PlayStation 2 emulators
|Type||Home video game console|
The PlayStation 2 (PS2) is a sixth-generation console released by Sony in 2000. It became the highest selling console of all time with over 155 million units sold.
|Name||Operating System(s)||Latest Version||Active||Recommended|
|PCSX2||Windows, Linux, Mac OS X||1.4.0 (stable)
- The only PS2 emulator currently worth using. That said, it is very underwhelming in the accuracy department, with thousands of bugs and graphical glitches. However, since version 1.4, the emulator is capable of playing 2455 games without any major glitches (regardless of speed), and playing 56 games at a non-playable speed or with major graphical or accuracy glitches. Check the Game Problems FAQ for the most difficult titles.
- Can run quite a few commercial games but is still pretty far behind PCSX2.
- Can boot or reach the menus on numerous games and some go in-game, designed to be fast, accurate and easy to use. An android port is planned. Making rapid progress
- Can also run quite a few commercial games, but probably less so, and at slower speeds, than Play!. It also emulates and focuses more on PlayStation emulation.
- Can not run commercial games or homebrew yet, aims to have clean, readable code that is both portable and scalable, dormant for quite some time, but had some activity lately.
While the PS2 is the most sold console of all the time with a huge library of games, it’s still one of the hardest console to emulate for a number of reasons.
First of all: many people believe that since the main CPU (Emotion Engine) runs at a clock speed of 294Mhz (299Mhz on later revisions), it would be fast to emulate on recent hardwares. Far from it. The clock speed of a CPU it’s not and indicative factor that makes emulation easier or harder. The PS2 contains a multitude of custom CPUs and chips (main 128bit CPU Emotion Engine housing a FPU co-processor , 2 Vector Units, IOP, SPU2, Graphics Synthesizer and SIF) that work asynchronously and emulating them perfectly requires enormous power. Also the PS2, just like PS1, uses MIPS architecture instead of standard x86 code, thus making emulation slower.
Another big problem is the emulation of PS2’s own floating point unit (FPU), since it doesn’t follow the IEEE standard. To keep it simple, just changing a couple of numbers would lead to glitches in the game’s graphic (VU) and logic (EE) (broken AI, odd behaviors or graphical bugs). PCSX2 allows to change clamping/rounding on both VU and EE as a solution to fix these glitches, but it’s not the most accurate way to emulate the PS2 FPU.

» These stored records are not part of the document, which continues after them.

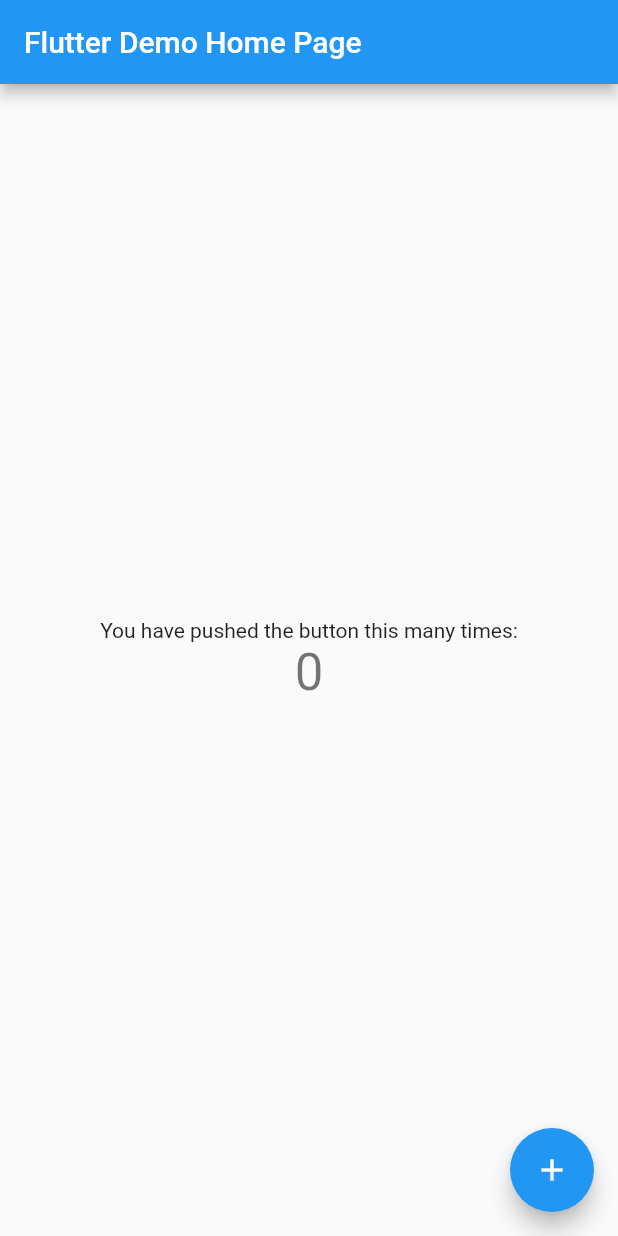
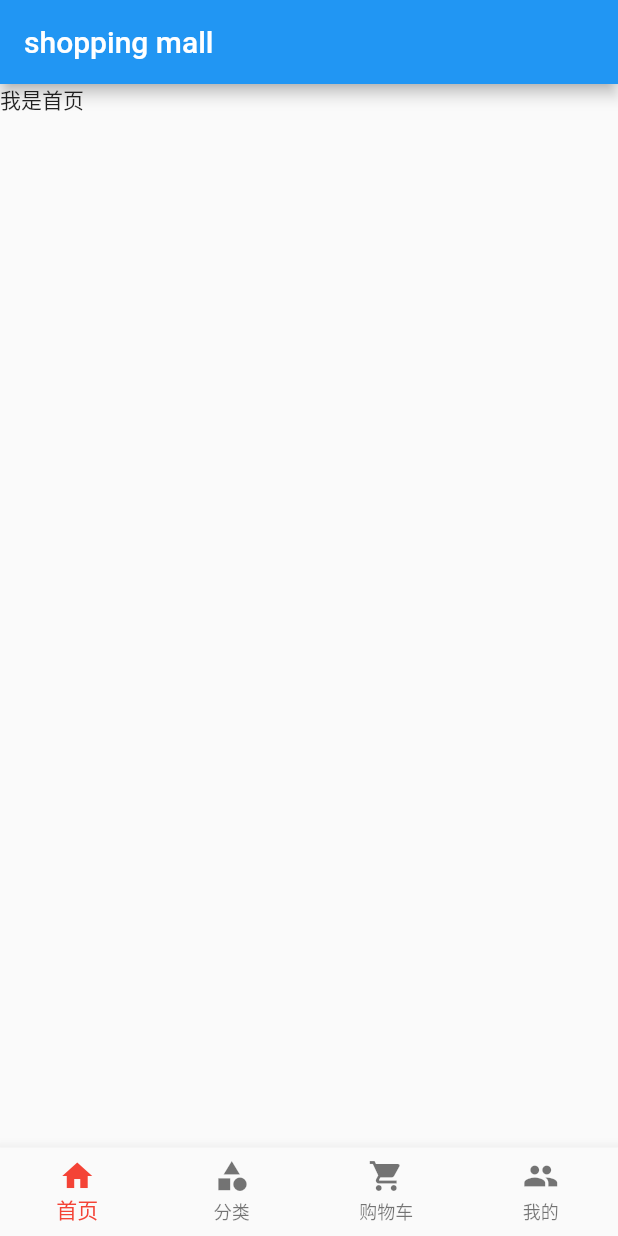
Before and after one commit to zengchanghuan/shopping_mall_flutter, a Flutter app: the screen it shows after launch, on a phone screen of 412 x 824 dp. Run offline on Flutter 3.47's test engine with Material 2 defaults, Android fonts, the phone set to English and light mode, and no system bars.

Commit message:
项目框架搭建，路由配置

```diff
--- a/lib/main.dart
+++ b/lib/main.dart
@@ -1,115 +1,21 @@
 import 'package:flutter/material.dart';
+import 'routers/router.dart';
 
-void main() {
-  runApp(const MyApp());
+void main() => runApp(const MyApp());
+
+class MyApp extends StatefulWidget {
+  const MyApp({Key? key}) : super(key: key);
+
+  @override
+  State<MyApp> createState() => _MyAppState();
 }
 
-class MyApp extends StatelessWidget {
-  const MyApp({Key? key}) : super(key: key);
-
-  // This widget is the root of your application.
+class _MyAppState extends State<MyApp> {
   @override
   Widget build(BuildContext context) {
     return MaterialApp(
-      title: 'Flutter Demo',
-      theme: ThemeData(
-        // This is the theme of your application.
-        //
-        // Try running your application with "flutter run". You'll see the
-        // application has a blue toolbar. Then, without quitting the app, try
-        // changing the primarySwatch below to Colors.green and then invoke
-        // "hot reload" (press "r" in the console where you ran "flutter run",
-        // or simply save your changes to "hot reload" in a Flutter IDE).
-        // Notice that the counter didn't reset back to zero; the application
-        // is not restarted.
-        primarySwatch: Colors.blue,
-      ),
-      home: const MyHomePage(title: 'Flutter Demo Home Page'),
+      initialRoute: "/",
+      onGenerateRoute: onGenerateRoute,
     );
   }
 }
-
-class MyHomePage extends StatefulWidget {
-  const MyHomePage({Key? key, required this.title}) : super(key: key);
-
-  // This widget is the home page of your application. It is stateful, meaning
-  // that it has a State object (defined below) that contains fields that affect
-  // how it looks.
-
-  // This class is the configuration for the state. It holds the values (in this
-  // case the title) provided by the parent (in this case the App widget) and
-  // used by the build method of the State. Fields in a Widget subclass are
-  // always marked "final".
-
-  final String title;
-
-  @override
-  State<MyHomePage> createState() => _MyHomePageState();
-}
-
-class _MyHomePageState extends State<MyHomePage> {
-  int _counter = 0;
-
-  void _incrementCounter() {
-    setState(() {
-      // This call to setState tells the Flutter framework that something has
-      // changed in this State, which causes it to rerun the build method below
-      // so that the display can reflect the updated values. If we changed
-      // _counter without calling setState(), then the build method would not be
-      // called again, and so nothing would appear to happen.
-      _counter++;
-    });
-  }
-
-  @override
-  Widget build(BuildContext context) {
-    // This method is rerun every time setState is called, for instance as done
-    // by the _incrementCounter method above.
-    //
-    // The Flutter framework has been optimized to make rerunning build methods
-    // fast, so that you can just rebuild anything that needs updating rather
-    // than having to individually change instances of widgets.
-    return Scaffold(
-      appBar: AppBar(
-        // Here we take the value from the MyHomePage object that was created by
-        // the App.build method, and use it to set our appbar title.
-        title: Text(widget.title),
-      ),
-      body: Center(
-        // Center is a layout widget. It takes a single child and positions it
-        // in the middle of the parent.
-        child: Column(
-          // Column is also a layout widget. It takes a list of children and
-          // arranges them vertically. By default, it sizes itself to fit its
-          // children horizontally, and tries to be as tall as its parent.
-          //
-          // Invoke "debug painting" (press "p" in the console, choose the
-          // "Toggle Debug Paint" action from the Flutter Inspector in Android
-          // Studio, or the "Toggle Debug Paint" command in Visual Studio Code)
-          // to see the wireframe for each widget.
-          //
-          // Column has various properties to control how it sizes itself and
-          // how it positions its children. Here we use mainAxisAlignment to
-          // center the children vertically; the main axis here is the vertical
-          // axis because Columns are vertical (the cross axis would be
-          // horizontal).
-          mainAxisAlignment: MainAxisAlignment.center,
-          children: <Widget>[
-            const Text(
-              'You have pushed the button this many times:',
-            ),
-            Text(
-              '$_counter',
-              style: Theme.of(context).textTheme.headline4,
-            ),
-          ],
-        ),
-      ),
-      floatingActionButton: FloatingActionButton(
-        onPressed: _incrementCounter,
-        tooltip: 'Increment',
-        child: const Icon(Icons.add),
-      ), // This trailing comma makes auto-formatting nicer for build methods.
-    );
-  }
-}
--- /dev/null
+++ b/lib/pages/tabs/cart.dart
@@ -0,0 +1,15 @@
+import 'package:flutter/material.dart';
+
+class CartPage extends StatefulWidget {
+  const CartPage({Key? key}) : super(key: key);
+
+  @override
+  State<CartPage> createState() => _CartPageState();
+}
+
+class _CartPageState extends State<CartPage> {
+  @override
+  Widget build(BuildContext context) {
+    return const Text("我是购物车");
+  }
+}
--- /dev/null
+++ b/lib/pages/tabs/category.dart
@@ -0,0 +1,15 @@
+import 'package:flutter/material.dart';
+
+class CategoryPage extends StatefulWidget {
+  const CategoryPage({Key? key}) : super(key: key);
+
+  @override
+  State<CategoryPage> createState() => _CategoryPageState();
+}
+
+class _CategoryPageState extends State<CategoryPage> {
+  @override
+  Widget build(BuildContext context) {
+    return const Text("我是分类");
+  }
+}
--- /dev/null
+++ b/lib/pages/tabs/home.dart
@@ -0,0 +1,15 @@
+import 'package:flutter/material.dart';
+
+class HomePage extends StatefulWidget {
+  const HomePage({Key? key}) : super(key: key);
+
+  @override
+  State<HomePage> createState() => _HomePageState();
+}
+
+class _HomePageState extends State<HomePage> {
+  @override
+  Widget build(BuildContext context) {
+    return const Text("我是首页");
+  }
+}
--- /dev/null
+++ b/lib/pages/tabs/tabs.dart
@@ -0,0 +1,58 @@
+import 'package:flutter/material.dart';
+import 'home.dart';
+import 'cart.dart';
+import 'category.dart';
+import 'user.dart';
+class Tabs extends StatefulWidget {
+  const Tabs({Key? key}) : super(key: key);
+
+  @override
+  State<Tabs> createState() => _TabsState();
+}
+
+class _TabsState extends State<Tabs> {
+  int _currentIndex = 0;
+  final List _pageList = [
+    const HomePage(),
+    const CategoryPage(),
+    const CartPage(),
+    const UserPage()
+  ];
+  @override
+  Widget build(BuildContext context) {
+    return Scaffold(
+      appBar: AppBar(
+        title: const Text("shopping mall"),
+      ),
+      body: _pageList[_currentIndex],
+      bottomNavigationBar: BottomNavigationBar(
+        currentIndex: _currentIndex,
+        onTap: (index){
+          setState((){
+            _currentIndex = index;
+          });
+        },
+        type: BottomNavigationBarType.fixed,
+        fixedColor: Colors.red,
+        items: const [
+          BottomNavigationBarItem(
+              icon: Icon(Icons.home),
+              label: "首页"
+          ),
+          BottomNavigationBarItem(
+              icon: Icon(Icons.category),
+              label: "分类"
+          ),
+          BottomNavigationBarItem(
+              icon: Icon(Icons.shopping_cart),
+              label: "购物车"
+          ),
+          BottomNavigationBarItem(
+              icon: Icon(Icons.people),
+              label: "我的"
+          )
+        ],
+      ),
+    );
+  }
+}
--- /dev/null
+++ b/lib/pages/tabs/user.dart
@@ -0,0 +1,15 @@
+import 'package:flutter/material.dart';
+
+class UserPage extends StatefulWidget {
+  const UserPage({Key? key}) : super(key: key);
+
+  @override
+  State<UserPage> createState() => _UserPageState();
+}
+
+class _UserPageState extends State<UserPage> {
+  @override
+  Widget build(BuildContext context) {
+    return const Text("我是用户");
+  }
+}
--- /dev/null
+++ b/lib/routers/router.dart
@@ -0,0 +1,27 @@
+import 'package:flutter/material.dart';
+import '../pages/tabs/Tabs.dart';
+
+//配置路由
+final Map<String, Function> routes = {
+  '/': (context) => const Tabs(),
+};
+
+//固定写法
+var onGenerateRoute = (RouteSettings settings) {
+  final String? name = settings.name;
+  final Function? pageContentBuilder = routes[name];
+  if (pageContentBuilder != null) {
+    if (settings.arguments != null) {
+      final Route route = MaterialPageRoute(
+          builder: (context) =>
+              pageContentBuilder(context, arguments: settings.arguments));
+      return route;
+    } else {
+      final Route route =
+          MaterialPageRoute(builder: (context) => pageContentBuilder(context));
+      return route;
+    }
+  } else {
+    return null;
+  }
+};
```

To conclude the problems with PS2 emulation, we come to hardware rendering. The PS2’s graphic pipeline acts very differently than modern GPU cards and emulating it in HW mode with a certain degree of accuracy it’s hard: due of the versatility of PS2, and the fact that it doesn’t use fixed shaders, games don’t follow a precise formula to how achieve different effects. Various type of enanchments like scaling leads to the typical “black lines glitch” because of using a non-integrer resolution. The OpenGL backend on PCSX2 greatly improved these issues, but most games still requires “software rendering” to fix most of the glitches. Games using mip-mapping (Ratchet & Clank, Ace Combat) and games running on the Snowblind Engine are playable in OGL HW mode with minimal problems.
With the actual PC hardware, achieving close-to-perfection PS2 emulation it’s not possible. The PS2 is a very complex machine that even game developers struggled to work with.
- PCSX2 Wiki - For checking if your games work and any fixes, tweaks, or settings you should know beforehand. The wiki is very outdated and unfinished, so personal testing is usually a must.
- PlayStation 2 DataCenter - Tons of PS2 related things. Emulator files like plugins, game manuals, game configurations, and many tutorials are just some of things you'll find here.